* _Exercise directions_: Each entry should be given again exactly, with any image left out.

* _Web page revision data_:
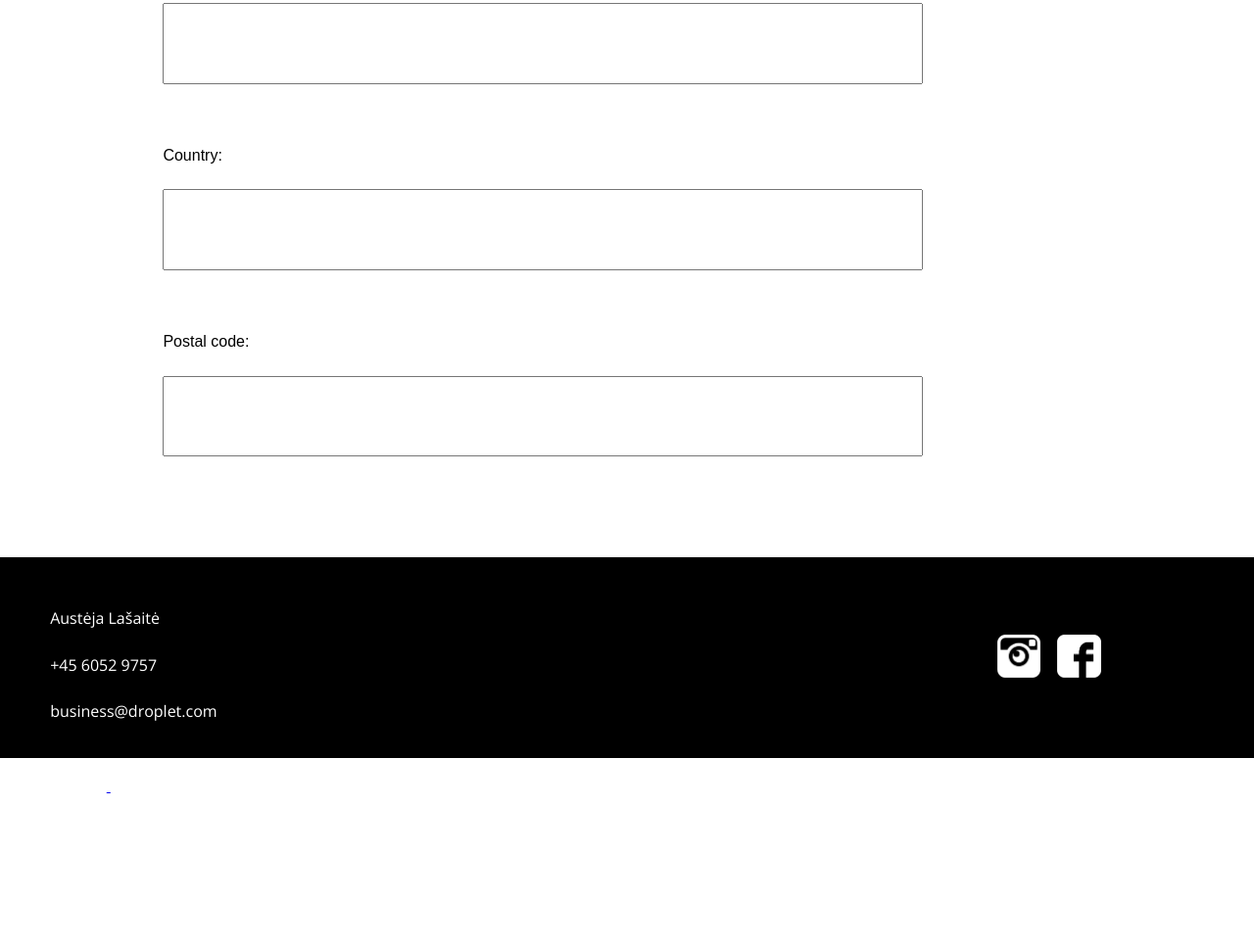
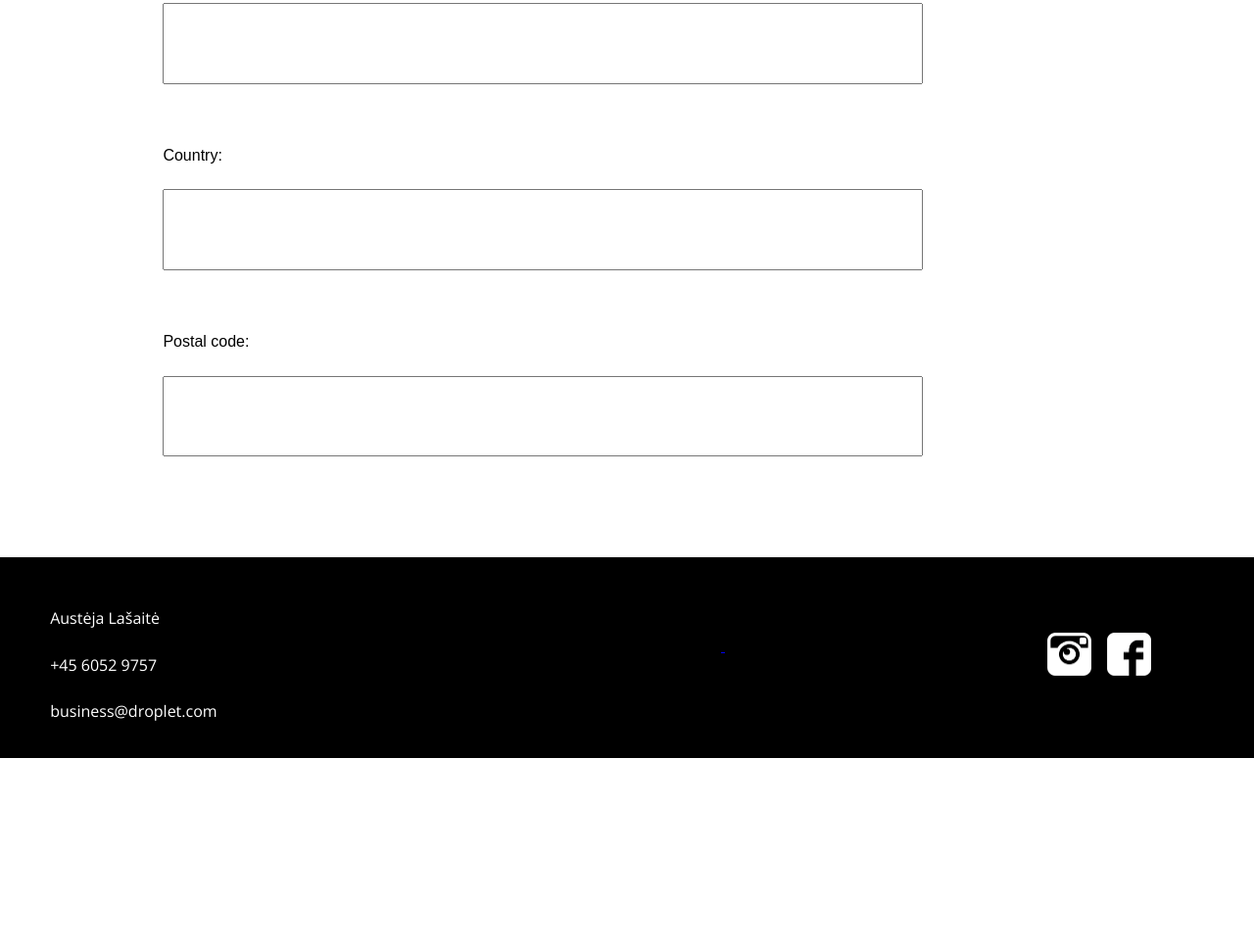
Before and after one commit to ceci5592/droplet, a plain HTML site: page cart.html in a window 1280 px wide. Shown: the part 2213-3181 px from the top of the page at 98% size. After the commit the page ends 2987 px from the top, so only its background shows below. Drawn offline with nearby package versions, Linux system fonts and the light colour scheme; no server answers.

Commit message:
footer er fixet

```diff
--- a/style.css
+++ b/style.css
@@ -222,14 +222,6 @@
       z-index: 1;
 
   }
-
-
-  .logo {
-
-      width: 17vw;
-      height: 17vw;
-      position: absolute;
-      left: 4vw;
 
   }
 
@@ -664,6 +656,8 @@
           position: relative;
           margin: 0;
           padding: 3vw;
+          display: grid;
+          grid-template-columns: 1fr 1fr;
       }
 
       .footer_box p {
@@ -673,11 +667,13 @@
 
       .footer_box img {
           width: 3.5vw;
-          left: 75vw;
-          bottom: 8.5vw;
+          left: 30vw;
+          bottom: -2.5vw;
           padding: .5vw;
           position: relative;
       }
+
+
 
       /* ---------------SINGLEVIEW---------------------------- */
 
```
Also changed, not shown: index.html (+3 -1 lines).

* _Task answer_:
Before and after one commit to ceci5592/droplet, a plain HTML site: page cart.html in a window 1280 px wide. Shown: the part 2213-3181 px from the top of the page at 98% size. After the commit the page ends 2987 px from the top, so only its background shows below. Drawn offline with nearby package versions, Linux system fonts and the light colour scheme; no server answers.

Commit message:
footer er fixet

```diff
--- a/style.css
+++ b/style.css
@@ -222,14 +222,6 @@
       z-index: 1;
 
   }
-
-
-  .logo {
-
-      width: 17vw;
-      height: 17vw;
-      position: absolute;
-      left: 4vw;
 
   }
 
@@ -664,6 +656,8 @@
           position: relative;
           margin: 0;
           padding: 3vw;
+          display: grid;
+          grid-template-columns: 1fr 1fr;
       }
 
       .footer_box p {
@@ -673,11 +667,13 @@
 
       .footer_box img {
           width: 3.5vw;
-          left: 75vw;
-          bottom: 8.5vw;
+          left: 30vw;
+          bottom: -2.5vw;
           padding: .5vw;
           position: relative;
       }
+
+
 
       /* ---------------SINGLEVIEW---------------------------- */
 
```
Also changed, not shown: index.html (+3 -1 lines).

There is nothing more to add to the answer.